The Czech Republic boasts the oldest institution of higher education in Central Europe, the Charles University. Located in Prague, the school was founded in 1348.
Modern Czech higher education uses the three cycle structure of bachelor’s, master’s and doctoral degrees. Higher education institutions are divided into universities and non-universities. Non-universities usually provide only bachelor’s degrees, while universities provide programs of study across all degree levels and academic disciplines.
The Czech Republic has 26 public, 2 state, and 44 private institutions of higher education. The two state institutions are specialized schools run by the Ministry of Defense and the Ministry of the Interior. Taken together, the schools offer master’s degrees in a wide range of disciplines, including architecture, art history, sculpture, theatre, theological studies, engineering, information technology, chemistry, physics, natural sciences, business, social sciences, forestry, education, and many others. Many private institutions focus on specific areas of study such as business.
Why Study in the Czech Republic?
The Czech Republic has a long tradition of high quality education and research, particularly in the fields of science, engineering and medicine. International students will find a welcoming environment; currently more than 37,000 foreign students are studying at Czech schools.
Many programs are now offered in English and other languages besides Czech. In addition, Mater of Business Administration (MBA) degrees are growing in popularity; most MBA programs use a case-study approach.
Tuition and Program Duration
By law, tuition is free for all nationalities at all public institutions of higher learning in the Czech Republic. Some fees do apply, such as admissions, extension of studies beyond original date, studies undertaken in addition to a student’s original plan, and fees for studying in a language other than Caech.
Private institutions set their own tuition and fees, and these typically range from $US 2,000 to $US 15,000 each year.

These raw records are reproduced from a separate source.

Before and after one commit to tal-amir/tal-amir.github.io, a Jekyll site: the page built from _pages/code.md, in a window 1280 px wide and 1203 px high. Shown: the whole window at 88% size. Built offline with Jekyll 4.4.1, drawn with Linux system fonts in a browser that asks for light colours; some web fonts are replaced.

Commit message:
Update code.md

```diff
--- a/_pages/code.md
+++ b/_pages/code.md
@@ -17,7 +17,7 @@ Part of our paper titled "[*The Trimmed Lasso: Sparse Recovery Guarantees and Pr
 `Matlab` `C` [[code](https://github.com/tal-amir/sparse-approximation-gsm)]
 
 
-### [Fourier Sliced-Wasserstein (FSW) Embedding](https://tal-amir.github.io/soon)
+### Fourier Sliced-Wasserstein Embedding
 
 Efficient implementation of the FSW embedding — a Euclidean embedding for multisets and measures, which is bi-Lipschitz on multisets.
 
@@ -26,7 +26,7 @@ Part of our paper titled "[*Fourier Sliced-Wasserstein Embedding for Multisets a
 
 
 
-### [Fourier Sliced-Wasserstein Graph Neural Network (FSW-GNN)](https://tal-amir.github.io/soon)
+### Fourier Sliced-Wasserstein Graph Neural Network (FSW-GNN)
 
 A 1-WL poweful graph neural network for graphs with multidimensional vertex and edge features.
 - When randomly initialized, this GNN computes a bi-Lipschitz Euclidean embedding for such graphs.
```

Master’s degree programs can last anywhere from one to three years. Master’s programs are very theoretical and students are required to take a final state exam and defend a thesis in a public forum.
Exact start dates are established by individual institutions, but most begin the academic year in October. In addition, most institutions divide the academic year into two 20-week winter and summer semesters, each including a 15-week instructional period, five weeks of exams, and a holiday. A two month holiday is usually taken in July and August.
There are many opportunities for employment in the Czech Republic after obtaining a master’s degree for all students, regardless of nationality. One-third of company directors in the Czech Republic are foreigners. Although business is increasingly conducted in English, students who have undertaken studies in Czech or are already proficient in Czech will find an advantage in obtaining employment.
All international students require long-term visas for studying in the Czech Republic. Additional information is available at the website for the Ministry of the Interior. Long-term student visas can take 3-4 months to obtain, so students should plan accordingly.
Students from EU-member countries, Iceland, Lichtenstein, Norway and Switzerland may use the European Health Insurance Card provided by their home country to obtain medical services.
Students from other countries are not entitled to public health insurance and must purchase commercial health insurance that covers at least €30,000 worth of care. Students on long-term stays are required to present proof of premium payment.
In addition to health insurance, all major hospitals accept major credit cards or cash as payment for treatment.
There are many student organizations in the Czech Republic dedicated to helping international students. These organizations include the Erasmus Student Network and The International Association for the Exchange of Students for Technical Experience (IAESTE).
Students not proficient in Czech will find many courses in the Czech Republic to assist them. Although these courses typically require an additional fee, some are covered by scholarships. The Institute for Language and Preparatory Studies provides multiple courses for students with language deficiencies, including intensive courses and online courses.